*RECORDS TO PROCESS*
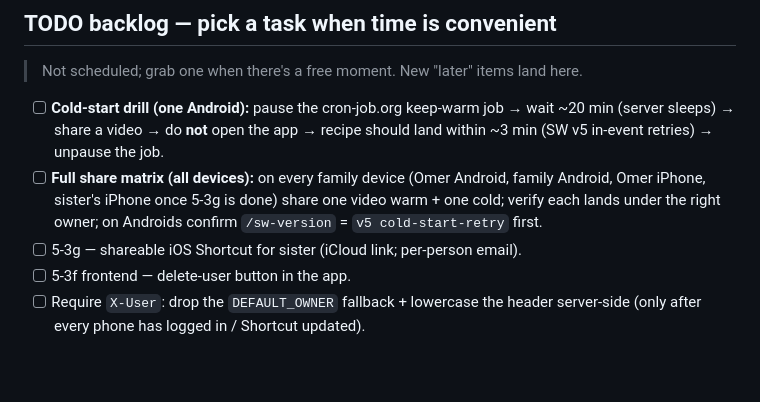
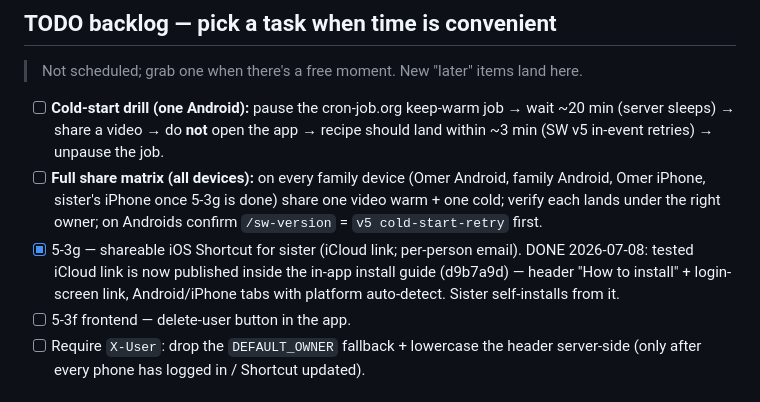
Before and after one commit to omergrinwald14/DIgital-CookBook, a Markdown page: PLAN.md, the part around the change. Rendered like a GitHub page; blank space fills up the shorter version.

Commit message:
PLAN: check off 5-3g - Shortcut iCloud link shipped via in-app install guide
Co-Authored-By: Claude Fable 5 <noreply@anthropic.com>

```diff
--- a/PLAN.md
+++ b/PLAN.md
@@ -162,7 +162,10 @@ paste-link already works — see Phase 3.5.) All hit `POST /import`.
   family Android, Omer iPhone, sister's iPhone once 5-3g is done) share one video
   warm + one cold; verify each lands under the right owner; on Androids confirm
   `/sw-version` = `v5 cold-start-retry` first.
-- [ ] 5-3g — shareable iOS Shortcut for sister (iCloud link; per-person email).
+- [x] 5-3g — shareable iOS Shortcut for sister (iCloud link; per-person email).
+  DONE 2026-07-08: tested iCloud link is now published inside the in-app
+  install guide (d9b7a9d) — header "How to install" + login-screen link,
+  Android/iPhone tabs with platform auto-detect. Sister self-installs from it.
 - [ ] 5-3f frontend — delete-user button in the app.
 - [ ] Require `X-User`: drop the `DEFAULT_OWNER` fallback + lowercase the header
   server-side (only after every phone has logged in / Shortcut updated).
```
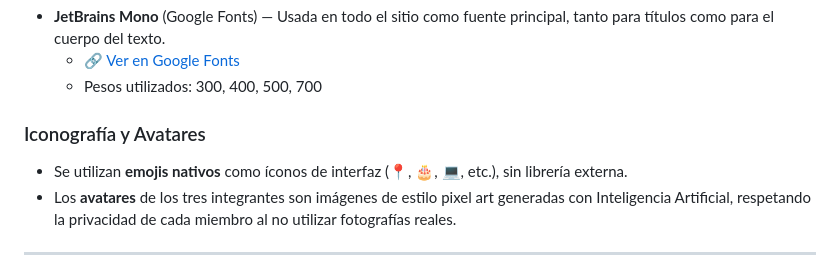
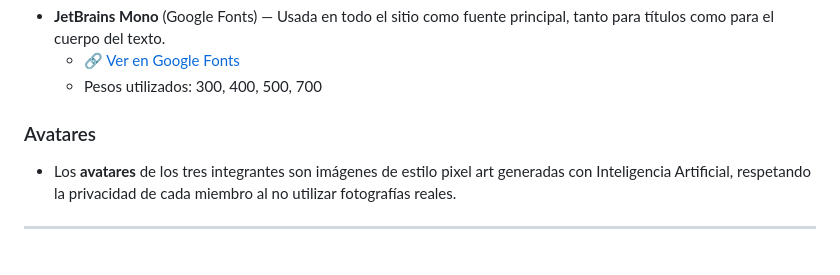
Before and after one commit to hugotorrent/tp1_web_grupal, a Markdown page: README.md, the part around one of its changes. Drawn GitHub-style.

Commit message:
agrego actualizacion README

```diff
--- a/README.md
+++ b/README.md
@@ -87,9 +87,8 @@ tp1-web/
   - 🔗 [Ver en Google Fonts](https://fonts.google.com/specimen/JetBrains+Mono)
   - Pesos utilizados: 300, 400, 500, 700
 
-### Iconografía y Avatares
+### Avatares
 
-- Se utilizan **emojis nativos** como íconos de interfaz (📍, 🎂, 💻, etc.), sin librería externa.
 - Los **avatares** de los tres integrantes son imágenes de estilo pixel art generadas con Inteligencia Artificial, respetando la privacidad de cada miembro al no utilizar fotografías reales.
 
 ---
```
Also changed, not shown: other parts of README.md (+16 -9 lines).
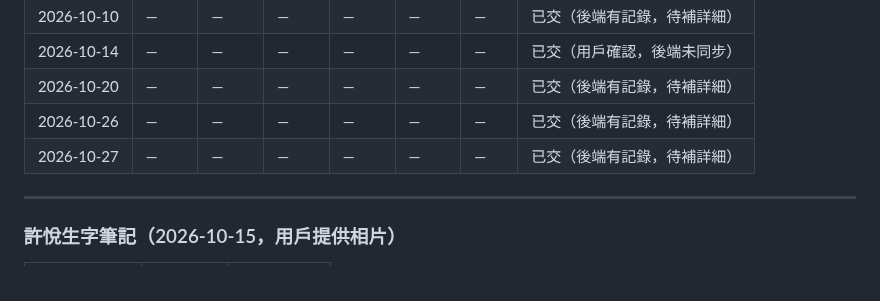
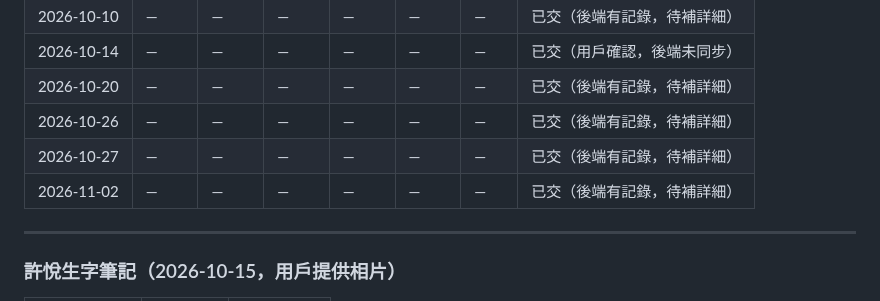
Before and after one commit to VJHOHOHO/jlpt-daily, a Markdown page: database.md, the part around one of its changes. Rendered like a GitHub page.

```diff
--- a/database.md
+++ b/database.md
@@ -39,6 +39,7 @@
 | 2026-10-20 | — | — | — | — | — | — | 已交（後端有記錄，待補詳細） |
 | 2026-10-26 | — | — | — | — | — | — | 已交（後端有記錄，待補詳細） |
 | 2026-10-27 | — | — | — | — | — | — | 已交（後端有記錄，待補詳細） |
+| 2026-11-02 | — | — | — | — | — | — | 已交（後端有記錄，待補詳細） |
 
 ---
 
```
Also changed, not shown: other parts of database.md (+1 -1 lines).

*THE TASK*
Every line of the records that includes the word "GitHub" should be gathered.

*YOUR SOLUTION*
Before and after one commit to omergrinwald14/DIgital-CookBook, a Markdown page: PLAN.md, the part around the change. Rendered like a GitHub page; blank space fills up the shorter version.
Before and after one commit to hugotorrent/tp1_web_grupal, a Markdown page: README.md, the part around one of its changes. Drawn GitHub-style.
Before and after one commit to VJHOHOHO/jlpt-daily, a Markdown page: database.md, the part around one of its changes. Rendered like a GitHub page.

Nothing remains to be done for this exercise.